The weather, currently.
Japan, whose early summer months are usually characterized by its annual rainy season, has just experienced some of the most extreme heat in the country’s recorded history.
In recent weeks, temperatures have reached and stayed above 95°F (35°Celsius) across eastern and central Japan.
The impacts of such are particularly felt by Japan’s older populations, who account for nearly 30 percent of the population and are more susceptible to heat-related health issues. Nearly 5,000 people have already been hospitalized just this summer so far, due to heat related health complications.
More than 550 records have been broken in this display of extreme weather.

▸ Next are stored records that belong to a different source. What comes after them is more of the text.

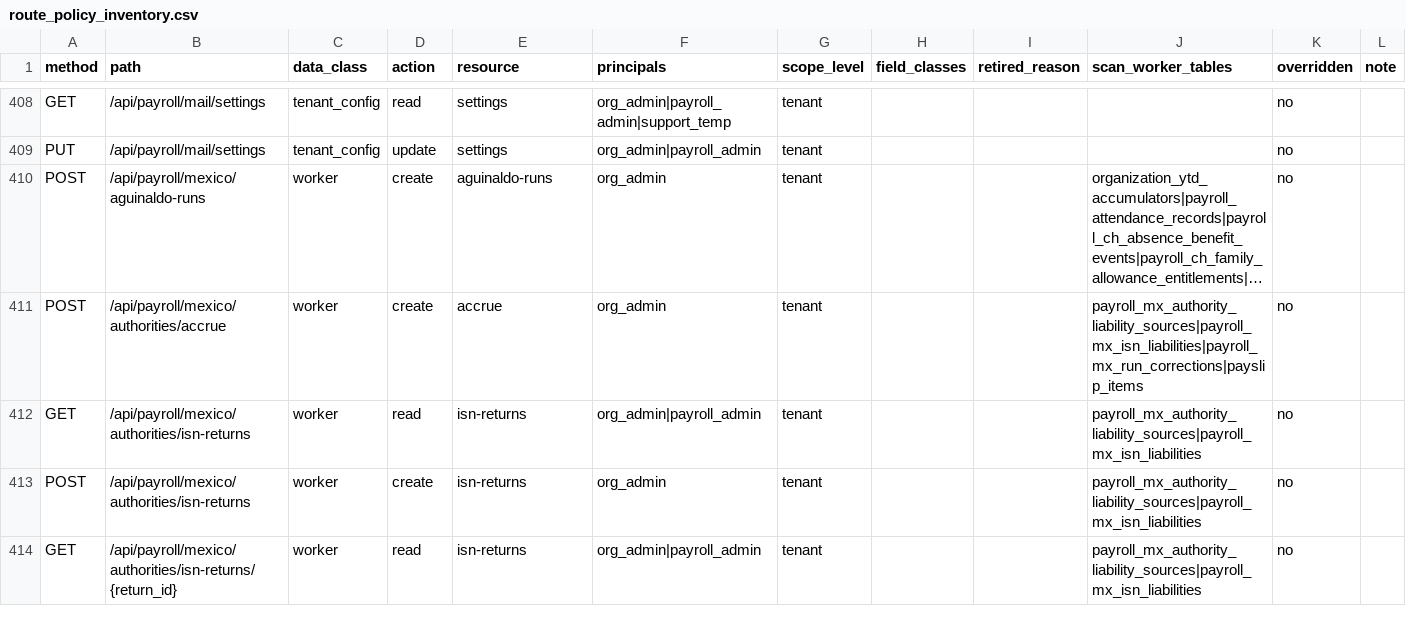
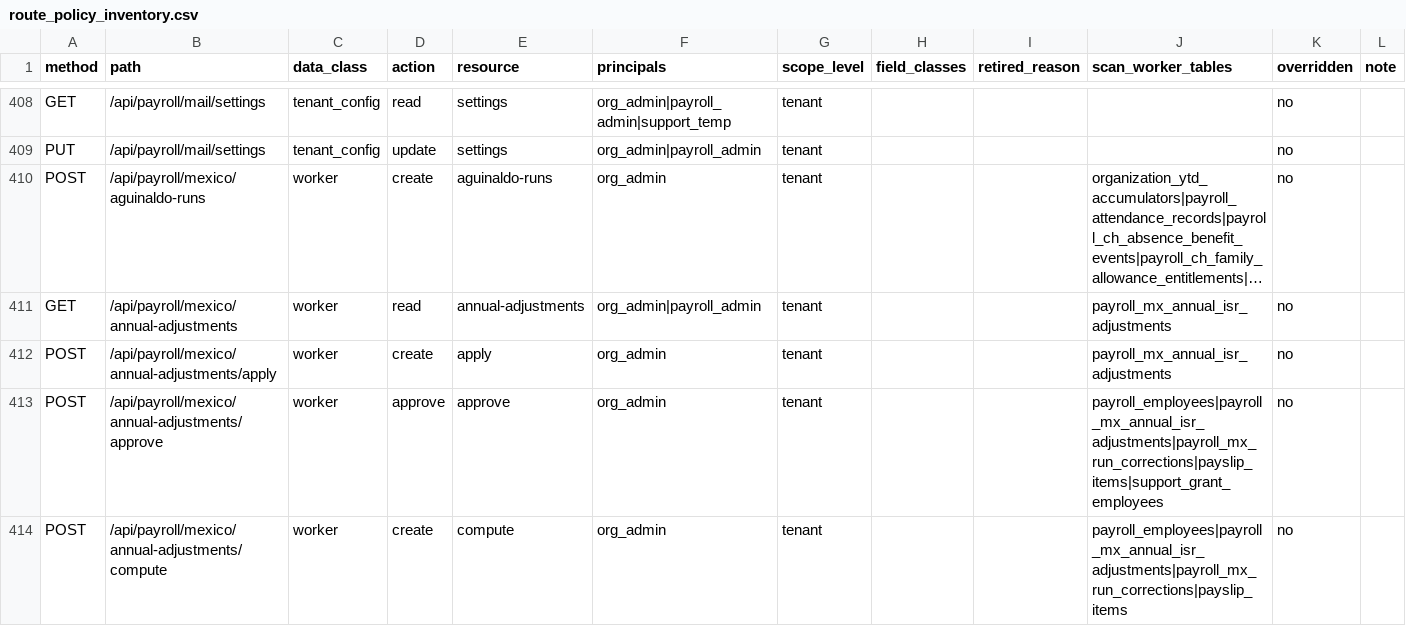
Before and after one commit to ZoikoGroup/zoiko-payroll-platform, a CSV file: docs/privacy/route_policy_inventory.csv, drawn as a sheet; only a part is shown, gaps mark what is left out; the shorter side is filled out with more unchanged rows; long unchanged cells end in …; the diff covers the shown part only; the diff names each change by its address in the sheet, - before the commit and + after, or states it on an @@ line.

```diff
--- a/docs/privacy/route_policy_inventory.csv
+++ b/docs/privacy/route_policy_inventory.csv
+row 411: GET | /api/payroll/mexico/annual-adjustments | worker | read | annual-adjustments | org_admin|payroll_admin | tenant |  |  | payroll_mx_annual_isr_adjustments | no
+row 412: POST | /api/payroll/mexico/annual-adjustments/apply | worker | create | apply | org_admin | tenant |  |  | payroll_mx_annual_isr_adjustments | no
+row 413: POST | /api/payroll/mexico/annual-adjustments/approve | worker | approve | approve | org_admin | tenant |  |  | payroll_employees|payroll_mx_annual_isr_adjustments|payroll_mx_run_corrections|payslip_items|support_grant_employees | no
+row 414: POST | /api/payroll/mexico/annual-adjustments/compute | worker | create | compute | org_admin | tenant |  |  | payroll_employees|payroll_mx_annual_isr_adjustments|payroll_mx_run_corrections|payslip_items | no
```
Also changed, not shown: 4 added rows and 7 edited cells elsewhere in this file, 41 other files.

Major cities like Tokyo saw consistent temperatures of above 95°F for more than four days straight––marking the hottest days recorded in June ever.
The government, which has been attempting to mitigate power shortages since March, has instructed businesses and households to minimize their energy usage daily between the hours of 3 and 6pm, to try and minimize stress on the country’s power grid.
Other attempts at federal mitigation include a “power-saving” program, which awards participating households with points for decreasing their electric consumption, according to an article published by the Washington Post.
“The heat is expected to be reduced next week, and the power demand will also be less,” Japan’s Ministry of Economy said in a recent statement.
What you need to know, currently.
We have a piece up today from Currently’s editorial fellow, Anna Abraham, on the survival and revitalization of Indigenous languages amid climate change.
“Many Indigenous and traditional languages across the world are deeply rooted in and connected to the environment,” Abraham writes. “Passed down from one generation to the next, often orally, this knowledge enables different ways of connecting to the land and nature. But as climate change intensifies, and ecosystems change as a result, Indigenous languages suffer losses.”